I am an amateur astronomer. As such I attended the annual meeting of the Italian Association of Amateur Astronomers (“Unione Astrofili Italiani”, or UAI). This year it was held in Maddaloni, a little town near Caserta, so what a better chance to visit those places again after quite a few years?
Caserta is about 30 km north of Naples, but there is no visible separation between the two metropolitan areas: a single continuum of buildings and streets, arranged in a number of cities. Caserta holds a real gem: the Royal Palace (“Reggia”), built by Luigi Vanvitelli in 18th century. Starting to get the hint in title? Well, there is more to say. We’ll get there.
If you have not visited the Reggia, you are missing a UNESCO World Heritage Site and a masterpiece. It is a huge (247m x 184m) baroque building with 1200 rooms. It rivals Versailles, specially when it comes to the garden: it’s schema of fountains and cascades, stretching from the facade up to far away hills, is a landscape marvel. To supply water for this system an aqueduct was built with no other purpose by the same Vanvitelli; near Maddaloni (about 8 km from the palace) there is a stunning bridge that Vanvitelli built for the aqueduct following the example of ancient Roman aqueducts; in fact it resembles the one you can visit in Provence, “Pont du Gard”. This palace and its garden is worth a trip to Italy alone.
Now back to the title.
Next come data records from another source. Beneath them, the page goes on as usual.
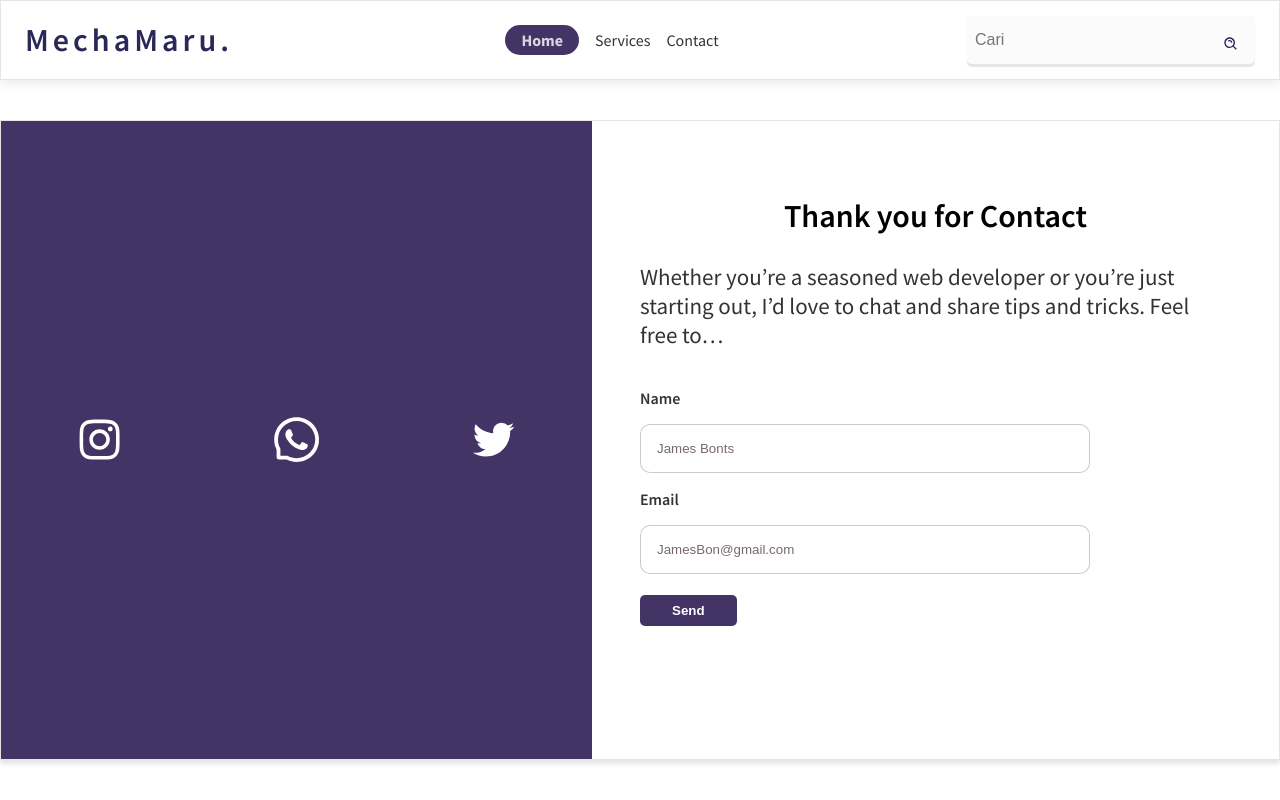
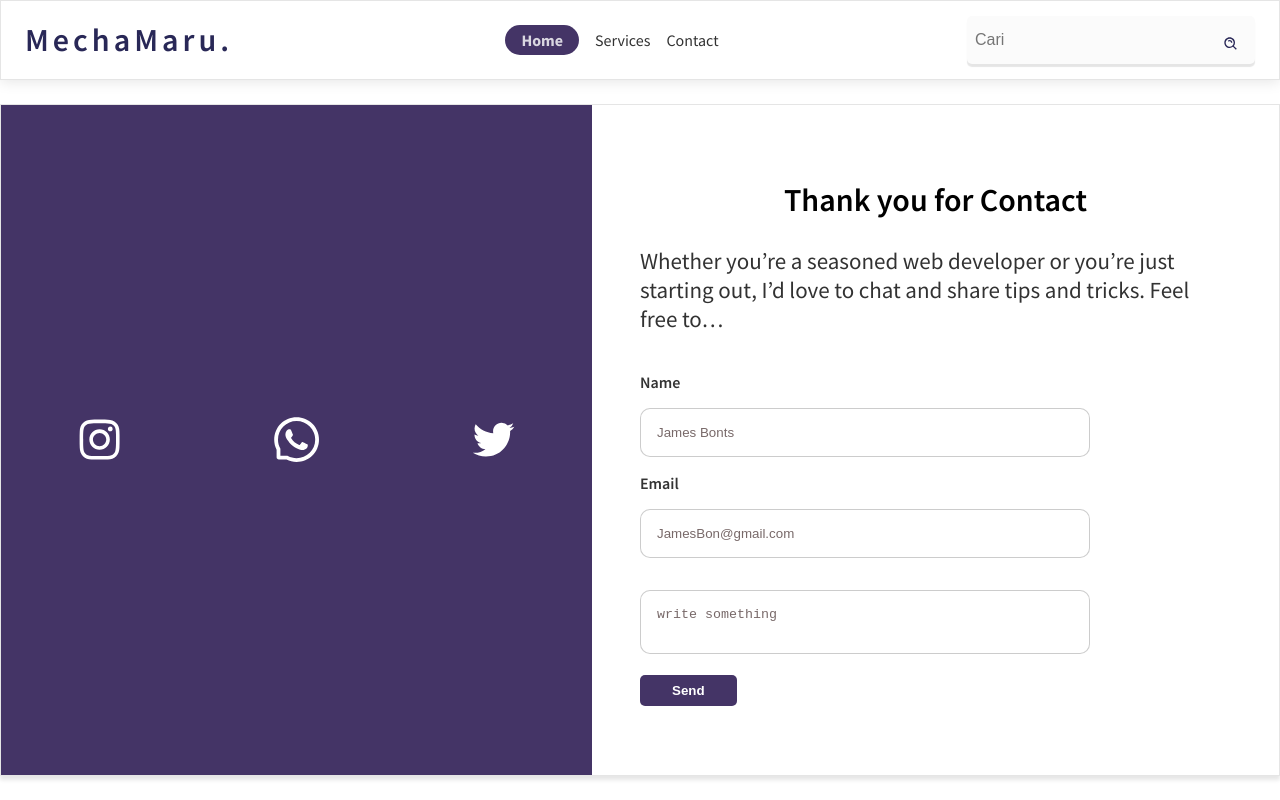
Before and after one commit to mohwildan/Next-styled-components, a Next.js app: page /Contact in a window 1280 px wide. Built offline with nearby package versions, Linux system fonts and the light colour scheme.

Commit message:
final v3

```diff
--- a/Components/ContactContents.js
+++ b/Components/ContactContents.js
@@ -38,7 +38,7 @@ const Container = styled.div`
 const Contact = styled.div`
   width: 100%;
   display: flex;
-  height: 80vh;
+  max-height: 100vh;
   justify-content: center;
   border: 1px solid rgba(0, 0, 0, 0.1);
   box-shadow: 0px 4px 4px rgba(0, 0, 0, 0.1);
--- a/Components/ContactInput.js
+++ b/Components/ContactInput.js
@@ -6,6 +6,7 @@ function ContactInput() {
         <Input type='text' placeholder='James Bonts'/>
         <TextInput>Email</TextInput>
         <Input type='email' placeholder='JamesBon@gmail.com'/>
+        <TextAreaInput placeholder='write something'/>
         <InputSend>Send</InputSend>
         </InputMain>
     );
@@ -38,9 +39,22 @@ align-self: flex-start;
 border: none;
 background-color: #443466;
 color: #fff;
-margin-top: 1.3rem;
 padding: .5rem 2rem;
 border-radius: 5px;
 font-weight: 600;
 cursor: pointer;
+margin: 1.3rem 0;
 `
+const TextAreaInput = styled.textarea`
+border: 1px solid rgba(0,0,0,.2);
+padding: 1rem;
+border-radius: 10px;
+outline: none;
+resize: none;
+margin-top: 2rem;
+max-width: 100%;
+
+&::placeholder{
+    color: #786969;
+}
+`
```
The UAI meeting was arranged by the local amateur astronomers association in Maddaloni (UMAC). This same association has identified some very relevant astronomy-related items in the Reggia. There is a beautiful clock with sculptures and inscriptions that summarize the history of the time measure techniques from the beginning through 19th century. There is a ceiling beautifully decorated with frescoes representing the known constellation, a telescope, globes representing the sky. What I liked most was a sundial built on a windowsill, extremely precise, with a bronze cover; it was used to adjust all the mechanical clocks of the palace, at a time when the sun was far more precise that human built clocks. This set of findings have been arranged in an “astronomy visit itinerary” proposed to the administration of the Reggia, that has been accepted and will be included among the official visit itineraries. I think this is a nice contribution of the amateur astronomers community to the public knowledge.
One more reason to visit this incredible place, if you needed one!